Approximately one in six people experience infertility at some stage in their lives, according to a new report from the World Health Organization.
Why it matters: Despite the large number of people who are unable to have children, access to fertility treatments remains scarce due to "high costs, social stigma and limited availability," said WHO Director-General Tedros Adhanom in the report.
- Pascale Allotey, WHO's director of sexual and reproductive health research, said in a press conference that the new numbers "highlight the need for infertility to be raised as a priority for universal health coverage."
- This is the first time in a decade that WHO releases a report on the prevalence of infertility, which it defined as "the failure to achieve a pregnancy after 12 months or more of regular unprotected sexual intercourse."
Details: WHO examined data from 1990 to 2021, finding that roughly one in six people globally — 17.5% — have been unable to have a child at some point in their lives.
- In the Americas, infertility prevalence was higher, with about 20% of people having experienced infertility.
- The organization found that infertility prevalence did not vary significantly across countries with different income levels.
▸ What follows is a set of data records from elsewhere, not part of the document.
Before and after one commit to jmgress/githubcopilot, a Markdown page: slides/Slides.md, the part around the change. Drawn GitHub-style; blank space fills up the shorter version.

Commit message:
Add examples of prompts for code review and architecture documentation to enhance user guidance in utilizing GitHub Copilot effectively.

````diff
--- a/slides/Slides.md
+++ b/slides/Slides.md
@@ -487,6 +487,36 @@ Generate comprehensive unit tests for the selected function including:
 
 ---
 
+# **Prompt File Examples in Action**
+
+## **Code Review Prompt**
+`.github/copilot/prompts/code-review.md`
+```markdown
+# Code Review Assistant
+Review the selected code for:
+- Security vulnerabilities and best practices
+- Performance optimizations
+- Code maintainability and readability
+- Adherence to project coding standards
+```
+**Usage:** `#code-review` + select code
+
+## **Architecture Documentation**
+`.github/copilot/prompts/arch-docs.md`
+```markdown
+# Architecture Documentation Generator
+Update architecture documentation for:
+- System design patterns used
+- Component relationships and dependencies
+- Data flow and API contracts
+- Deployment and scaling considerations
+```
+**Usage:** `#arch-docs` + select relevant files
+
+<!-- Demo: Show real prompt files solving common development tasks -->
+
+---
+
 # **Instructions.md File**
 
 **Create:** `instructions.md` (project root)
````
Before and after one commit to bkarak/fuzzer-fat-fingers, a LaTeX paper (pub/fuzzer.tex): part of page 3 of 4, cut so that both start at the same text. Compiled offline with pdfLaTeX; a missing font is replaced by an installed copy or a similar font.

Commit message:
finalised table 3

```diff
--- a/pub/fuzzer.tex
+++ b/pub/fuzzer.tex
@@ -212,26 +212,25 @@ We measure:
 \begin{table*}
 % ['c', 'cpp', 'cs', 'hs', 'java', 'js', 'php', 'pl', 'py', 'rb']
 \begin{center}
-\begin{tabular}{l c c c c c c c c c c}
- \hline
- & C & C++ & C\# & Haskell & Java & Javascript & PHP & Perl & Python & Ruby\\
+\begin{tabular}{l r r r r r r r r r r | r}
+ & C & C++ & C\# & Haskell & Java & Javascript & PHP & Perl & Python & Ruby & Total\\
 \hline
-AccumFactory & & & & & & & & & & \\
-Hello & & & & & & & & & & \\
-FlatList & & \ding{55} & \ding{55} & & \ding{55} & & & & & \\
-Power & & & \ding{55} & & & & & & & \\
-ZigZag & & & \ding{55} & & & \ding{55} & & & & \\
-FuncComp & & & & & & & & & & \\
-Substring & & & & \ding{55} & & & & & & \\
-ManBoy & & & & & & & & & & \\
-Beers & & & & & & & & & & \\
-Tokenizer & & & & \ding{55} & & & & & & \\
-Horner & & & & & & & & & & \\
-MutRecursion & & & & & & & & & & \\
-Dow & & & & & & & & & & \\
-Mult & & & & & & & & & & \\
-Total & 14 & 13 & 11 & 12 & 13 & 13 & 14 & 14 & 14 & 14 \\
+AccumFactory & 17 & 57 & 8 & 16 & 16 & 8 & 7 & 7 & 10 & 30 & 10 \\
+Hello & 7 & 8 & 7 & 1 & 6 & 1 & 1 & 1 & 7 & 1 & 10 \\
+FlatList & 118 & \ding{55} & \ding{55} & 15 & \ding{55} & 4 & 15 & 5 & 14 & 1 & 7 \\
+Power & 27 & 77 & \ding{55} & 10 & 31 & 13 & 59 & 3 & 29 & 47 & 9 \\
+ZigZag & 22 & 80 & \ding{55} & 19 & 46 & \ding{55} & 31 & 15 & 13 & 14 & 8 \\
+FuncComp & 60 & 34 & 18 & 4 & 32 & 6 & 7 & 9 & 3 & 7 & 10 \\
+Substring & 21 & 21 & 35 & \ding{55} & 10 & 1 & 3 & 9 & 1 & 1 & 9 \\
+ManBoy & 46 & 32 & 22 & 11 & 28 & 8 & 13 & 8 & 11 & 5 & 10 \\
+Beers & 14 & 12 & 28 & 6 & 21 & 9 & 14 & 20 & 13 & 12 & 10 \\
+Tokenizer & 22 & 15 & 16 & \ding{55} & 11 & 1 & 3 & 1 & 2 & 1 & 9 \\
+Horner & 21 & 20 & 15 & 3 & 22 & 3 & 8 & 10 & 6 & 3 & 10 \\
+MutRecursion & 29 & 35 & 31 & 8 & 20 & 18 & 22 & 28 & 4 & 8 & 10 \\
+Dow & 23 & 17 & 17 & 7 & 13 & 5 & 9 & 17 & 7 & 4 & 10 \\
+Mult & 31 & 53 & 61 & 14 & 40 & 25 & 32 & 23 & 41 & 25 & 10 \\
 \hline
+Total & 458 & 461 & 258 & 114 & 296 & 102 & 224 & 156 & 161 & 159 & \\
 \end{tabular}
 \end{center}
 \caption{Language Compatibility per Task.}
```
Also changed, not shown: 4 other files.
High-income countries had a lifetime infertility prevalence of 17.8% and low- and middle-income countries had 16.5%.
Zoom in: Companies in the U.S. have started expanding health care coverage for fertility treatments in an effort to attract new talent and retain employees, particularly since the Supreme Court's ruling overturning Roe v. Wade.
- Democratic lawmakers in Congress have also introduced legislation to protect fertility treatments in the post-Roe era, while others have worked on a bill to require health plans to cover them.
Of note: While there have been some studies indicating increasing reasons for concern about fertility, such as a 2022 study showing male sperm counts are dropping, WHO officials said that there is not enough data to understand infertility trends over time.
- "We hope that it will help building the evidence base so that in future, we can more accurately determine what changes are happening," Gitau Mburu, WHO scientist and report author, said in a statement to Axios.
What they're saying: Fertility treatments are "not cosmetic" nor are they "a lifestyle choice," said Barb Collura, president and CEO of Resolve: The National Infertility Association, adding that infertility is a "disease of your reproductive system" and insurers should offer health coverage for it.
- The report's findings are "concerning" and highlight "health inequities in the United States and around the world," said Emre Seli, an infertility specialist and chief science officer at the maternal and child health nonprofit March of Dimes.
- Access to fertility treatments "really depends directly on your income, which is not the case for ... many other [medical] treatments," Seli added.